It is always surprising to hear there are still people defending our invasion of Iraq and the continued occupation. It is not surprising that the selective use of Scripture is used to defend the invasion and occupation. Scripture is often used whatever the merits of the action or cause being defended. It is fruitless to respond with the select use of Scripture since the real issues tend to get lost in the rhetoric.
The invasion and occupation have been a disaster for the Iraqi people, as many as a million dead, millions forced from their homes, a nation torn apart. To begin the defense of the invasion and occupation (CR, April 10), by contending peace activists “seem to enjoy disturbing the peace” is bitter irony indeed. To that writer and too many others, to ascribe to the peace activists that removing the military presence will result in peace is simply to misread the position of most who propose ending the occupation.
What the peace activists understand, as well as the overwhelming majority, over 70 percent, of the Iraqis is that peace can never come under occupation.

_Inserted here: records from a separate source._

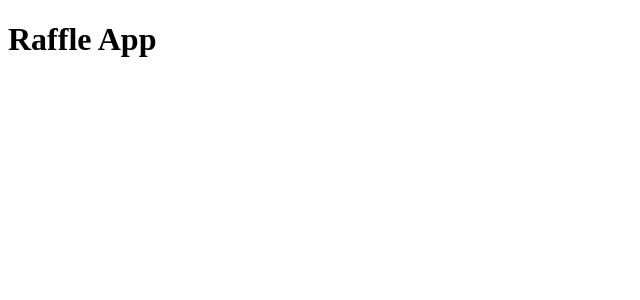
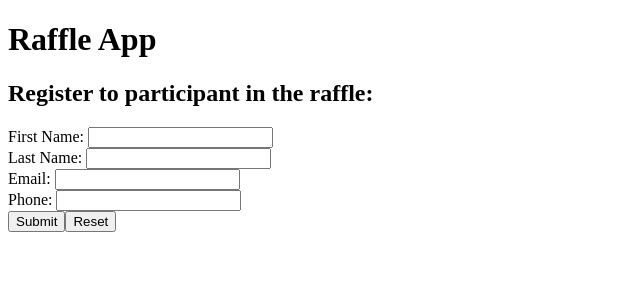
Before and after one commit to LILYHUANGPURSUIT/lilihuang-takehome-polleverywhere, a React (Create React App) app in the folder frontend/: page /raffles/1/participants in a window 1280 px wide. Before the commit this address had no page. Shown: the top 300 px of the page, without its empty margins (0-640 px from the left). Built offline with nearby package versions, Linux system fonts and the light colour scheme.

Commit message:
create newParticipant component

```diff
--- a/frontend/src/App.js
+++ b/frontend/src/App.js
@@ -1,4 +1,6 @@
 import { BrowserRouter as Router, Routes, Route } from "react-router-dom";
+import { AllRaffles } from "./components/allRaffles/AllRaffles";
+import { NewParticipant } from "./components/newParticipant/NewParticipant";
 import { Home } from './pages/home/Home';
 
 function App() {
@@ -8,6 +10,9 @@ function App() {
       <Router>
         <Routes>
           <Route path="/" element={<Home />} />
+          <Route path="/raffles" element={<AllRaffles />} />
+          <Route path="/raffles/:id/participants" element={<NewParticipant />} />
+          {/* <Route path="/raffles/:id/winner" element={<Winner />} /> */}
         </Routes>
       </Router>
     </div>
--- /dev/null
+++ b/frontend/src/components/newParticipant/NewParticipant.js
@@ -0,0 +1,32 @@
+import React from 'react'
+
+export const NewParticipant = () => {
+  return (
+    <div className='participantForm'>
+        <h2 className='participantForm__title'>Register to participant in the raffle:</h2>
+        <form className='participantForm__main'>
+            <div className='participantForm__main__firstname'>
+                <label htmlFor="participant">First Name: </label>
+                <input type="text" className="newparticipant-name" id="participant-name" required/>
+
+            </div>
+            <div className='participantForm__main__lastname'>
+                <label htmlFor="participant">Last Name: </label>
+                <input type="text" className="newparticipant-name" id="participant-name" required/>
+
+            </div>
+            <div className='participantForm__main__email'>
+                <label htmlFor="email">Email: </label>
+                <input type="email" className="form-control" id="secretToken" required/>
+            </div>
+            <div className='participantForm__main__phone'>
+                <label htmlFor="participant">Phone: </label>
+                <input type="text" className="newparticipant-phone" id="participant-phone" />
+            </div>
+
+            <button type="submit" className="btn btn-primary">Submit</button>
+            <button type="submit" className="btn btn-secondery">Reset</button>
+        </form>
+    </div>
+  )
+}
--- a/frontend/src/components/newRaffle/NewRaffle.js
+++ b/frontend/src/components/newRaffle/NewRaffle.js
@@ -7,13 +7,13 @@ export const NewRaffle = () => {
         <form className='raffleForm__main'>
             <div className='raffleForm__main__name'>
                 <label htmlFor="raffle">Raffle Name: </label>
-                <input type="email" className="newRaffle-name" id="raffle-name" required/>
+                <input type="text" className="newRaffle-name" id="raffle-name" required/>
 
             </div>
             <div className='raffleForm__main__secretToken'>
                 <label htmlFor="secretToken">Secret Token: </label>
                 <input type="text" className="form-control" id="secretToken" required/>
-                <small id="emailHelp" className="form-text text-muted">You must remember the Raffle Token because it will be asked when picking a winner.</small>
+                <small id="required-message" className="form-text text-muted">You must remember the Raffle Token because it will be asked when picking a winner.</small>
             </div>
 
             <button type="submit" className="btn btn-primary">Submit</button>
```
Also changed, not shown: frontend/src/components/newParticipant/newParticipant.scss (added).
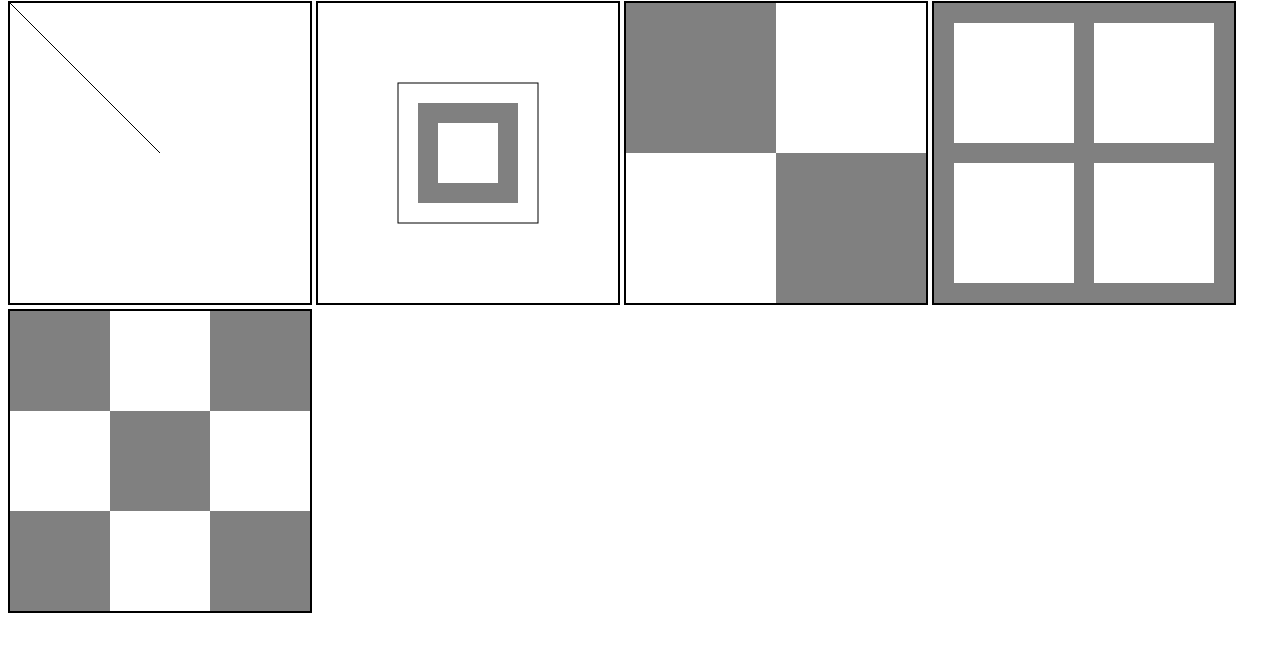
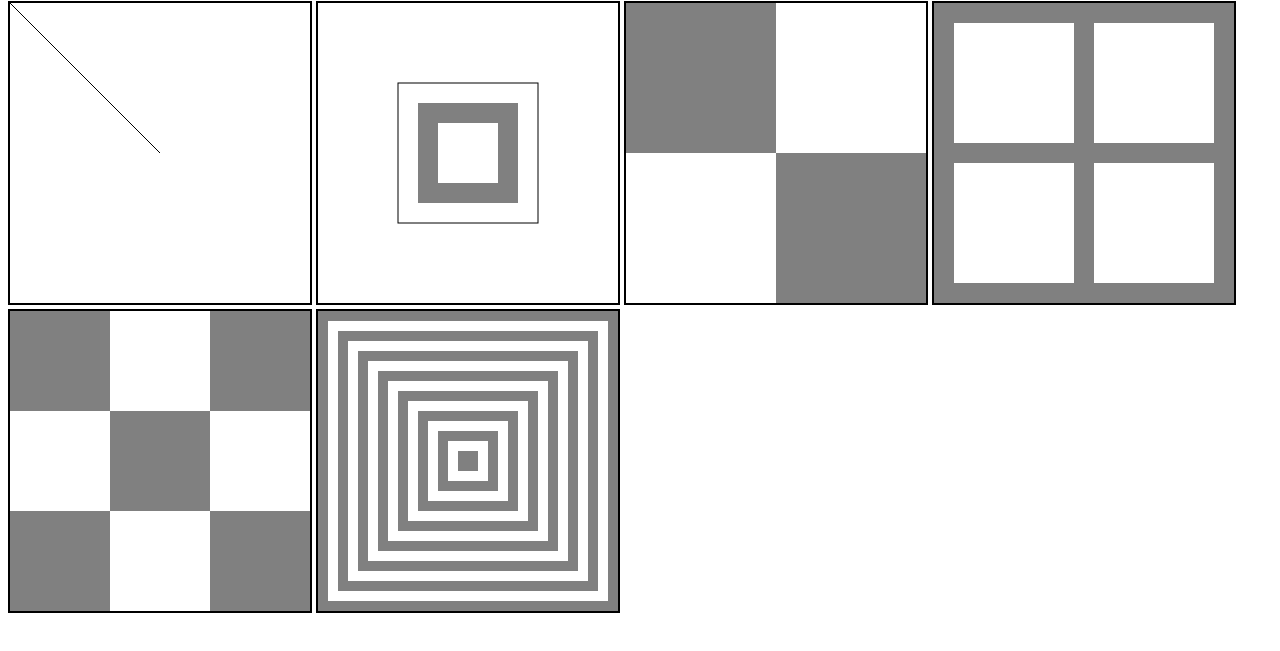
Before and after one commit to justinlee1687/AC203HTML5, a plain HTML site: page Lesson1/index.html in a window 1280 px wide. Shown: the part 79-730 px from the top of the page. Drawn offline with Linux system fonts and the light colour scheme.

Commit message:
Lesson1Edit1

```diff
--- a/Lesson1/index.html
+++ b/Lesson1/index.html
@@ -11,6 +11,7 @@
 	<canvas id="myCanvas3" width="300px" height="300px"></canvas>
 	<canvas id="myCanvas4" width="300px" height="300px"></canvas>
 	<canvas id="myCanvas5" width="300px" height="300px"></canvas>
+	<canvas id="myCanvas6" width="300px" height="300px"></canvas>
 	<script type="text/javascript" src="drawShapes.js"></script>
 </body>
 </html>
```
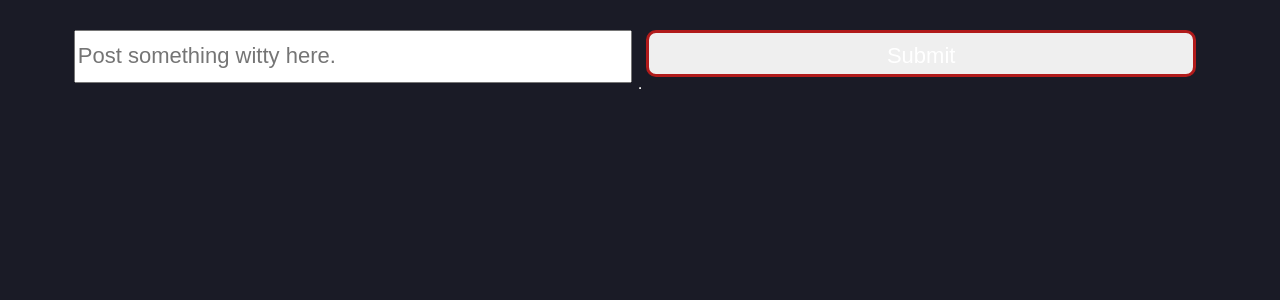
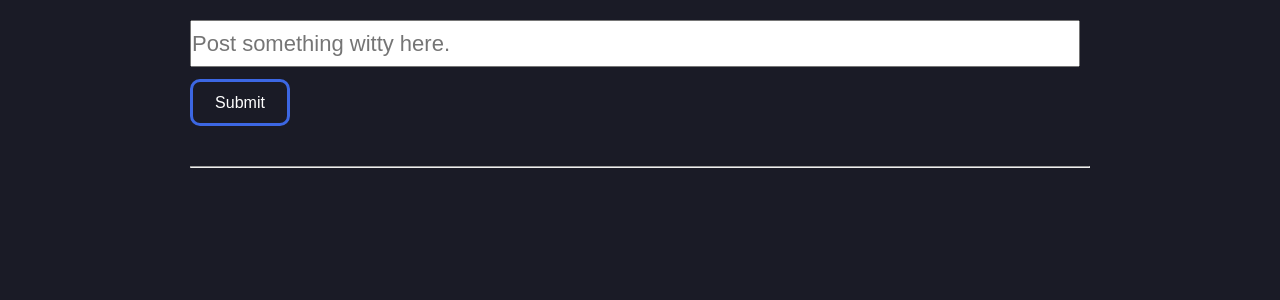
Before and after one commit to StarbustDaddy/Bright-Ideas, a Flask app: page /dashboard in a window 1280 px wide. Shown: the part 111-411 px from the top of the page. Run offline with Flask 2, Linux system fonts and the light colour scheme; the visitor is signed in with stand-in values (Sample User, id 1); data that the repository does not hold is empty; parts of the project's set-up code (start-up, migrations or seed data) failed here and were passed over.

Commit message:
Update user_main.css

```diff
--- a/flask_app/static/css/user_main.css
+++ b/flask_app/static/css/user_main.css
@@ -1,8 +1,9 @@
 @import url("https://fonts.googleapis.com/css2?family=Poppins:wght@300&display=swap");
 
 * {
-  margin: auto;
-  padding: auto;
+  margin: 0;
+  padding: 0;
+  box-sizing: border-box;
 }
 body {
   margin-top: 40px;
@@ -27,16 +28,24 @@
   margin-left: 10px;
 }
 
+.hello_user{
+  color: white;
+  font-size: 22px;
+  margin-left: 0px;
+}
+
 input {
   font-size: 22px;
-  width: 550px;
+  width: 890px;
   height: 47px;
 }
 
-/* ===================================================== */
-/* a LINK BUTTON CSS */
+hr{
+  margin-bottom: 40px;
+}
+
 .button {
-  display: inline-block;
+  display: block;
   color: #fff;
   text-decoration: none;
   padding: 10px 25px;
@@ -53,53 +62,14 @@
     box-shadow: 0 0 25px #5ddcff, 0 0 50px hsl(0, 74%, 40%);
   }
 }
-/* ===================================================== */
-/* POST IDEA CSS */
-.post_button {
-  display: inline-block;
-  text-decoration: none;
-  color: #fff;
-  padding: 3px;
-  border-radius: 6px;
-  position: absolute;
-  overflow: hidden;
-  margin-left: 15px;
+
+.button-post{
+  background-color: rgba(122, 122, 122, 0);
+  border: solid #3c67e3;
+  width: 100px;
+  font-size: 16px;
+  padding: 10px;
+  margin-bottom: 40px;
+  margin-left: 0px;
+  margin-top: 12px;
 }
-
-.post_button::before {
-  content: "";
-  position: absolute;
-  top: 0;
-  left: 0;
-  width: 200%;
-  height: 100%;
-  background: linear-gradient(
-    115deg,
-    #4fcf70,
-    #fad648,
-    #a767e5,
-    #12bcfe,
-    #44ce7b
-  );
-  background-size: 50% 100%;
-  border-radius: inherit;
-}
-
-.post_button:hover::before {
-  animation: animate_border 0.75s linear infinite;
-}
-
-.post_button span {
-  display: block;
-  background-color: #000;
-  padding: 13px 20px;
-  border-radius: 3px;
-  position: relative;
-  z-index: 2;
-}
-
-@keyframes animate_border {
-  to {
-    transform: translateX(-50%);
-  }
-}
```
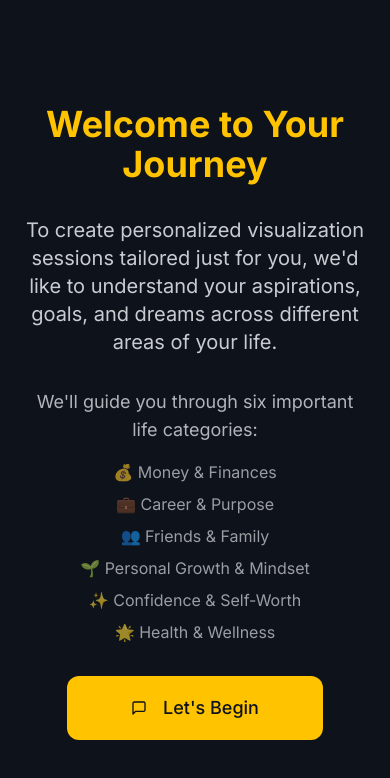
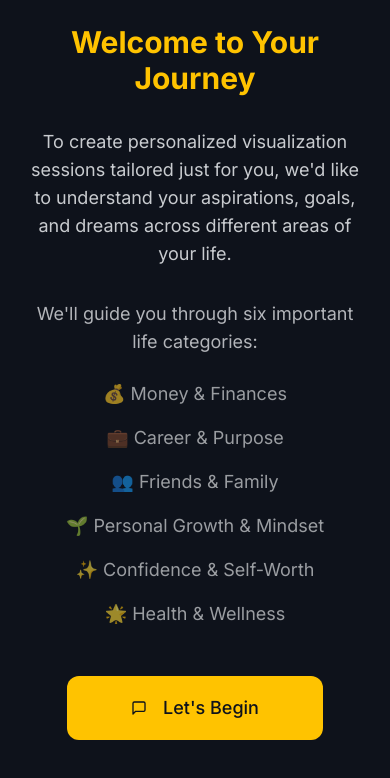
Before and after one commit to kixiktech/clarity-quest-app, a React (Vite) app: page /intro-questions in a window 390 px wide. Shown: the top 778 px of the page. Built offline with nearby package versions, Linux system fonts and the light colour scheme.

Commit message:
Fix mobile layout on intro page
The intro questions page layout was adjusted to improve spacing and appearance on mobile devices.

```diff
--- a/src/pages/IntroQuestionsPage.tsx
+++ b/src/pages/IntroQuestionsPage.tsx
@@ -8,29 +8,32 @@ const IntroQuestionsPage: FC = () => {
   const navigate = useNavigate();
 
   return (
-    <div className="min-h-screen w-full bg-background flex flex-col items-center justify-center p-6">
-      <div className="max-w-2xl w-full space-y-8 text-center">
-        <h1 className="text-4xl font-bold text-primary mb-6">Welcome to Your Journey</h1>
+    <div className="min-h-screen w-full bg-background flex flex-col items-center justify-between p-6 pb-8 md:justify-center">
+      <div className="max-w-2xl w-full space-y-8 text-center md:space-y-12">
+        <div className="space-y-8">
+          <h1 className="text-3xl md:text-4xl font-bold text-primary mb-6">Welcome to Your Journey</h1>
 
-        <p className="text-xl text-foreground/80 mb-8">
+          <p className="text-lg md:text-xl text-foreground/80 mb-8">
             To create personalized visualization sessions tailored just for you, we'd like to understand your aspirations, goals, and dreams across different areas of your life.
           </p>
 
-        <div className="space-y-4">
+          <div className="space-y-6 md:space-y-8">
             <p className="text-lg text-foreground/70">
               We'll guide you through six important life categories:
             </p>
 
-          <ul className="text-foreground/60 space-y-2">
-            <li>💰 Money & Finances</li>
-            <li>💼 Career & Purpose</li>
-            <li>👥 Friends & Family</li>
-            <li>🌱 Personal Growth & Mindset</li>
-            <li>✨ Confidence & Self-Worth</li>
-            <li>🌟 Health & Wellness</li>
+            <ul className="text-foreground/60 space-y-4">
+              <li className="text-lg">💰 Money & Finances</li>
+              <li className="text-lg">💼 Career & Purpose</li>
+              <li className="text-lg">👥 Friends & Family</li>
+              <li className="text-lg">🌱 Personal Growth & Mindset</li>
+              <li className="text-lg">✨ Confidence & Self-Worth</li>
+              <li className="text-lg">🌟 Health & Wellness</li>
             </ul>
           </div>
+        </div>
 
+        <div className="pt-4 md:pt-8">
           <Button
             onClick={() => navigate("/finances")}
             className="w-64 py-8 rounded-xl bg-primary text-primary-foreground font-medium text-lg relative overflow-hidden group
@@ -46,6 +49,7 @@ const IntroQuestionsPage: FC = () => {
           </Button>
         </div>
       </div>
+    </div>
   );
 };
 
```
Lines whose indentation alone changed are shown as unchanged.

When our military leaves, the process of rebuilding Iraqi lives can begin. It will be painful, but it will be possible. Now, it is not.
Finally, ending the occupation should not mean ending our support to the Iraqis to rebuild their country. We owe them that, and a stable Iraq is in our interests, as well.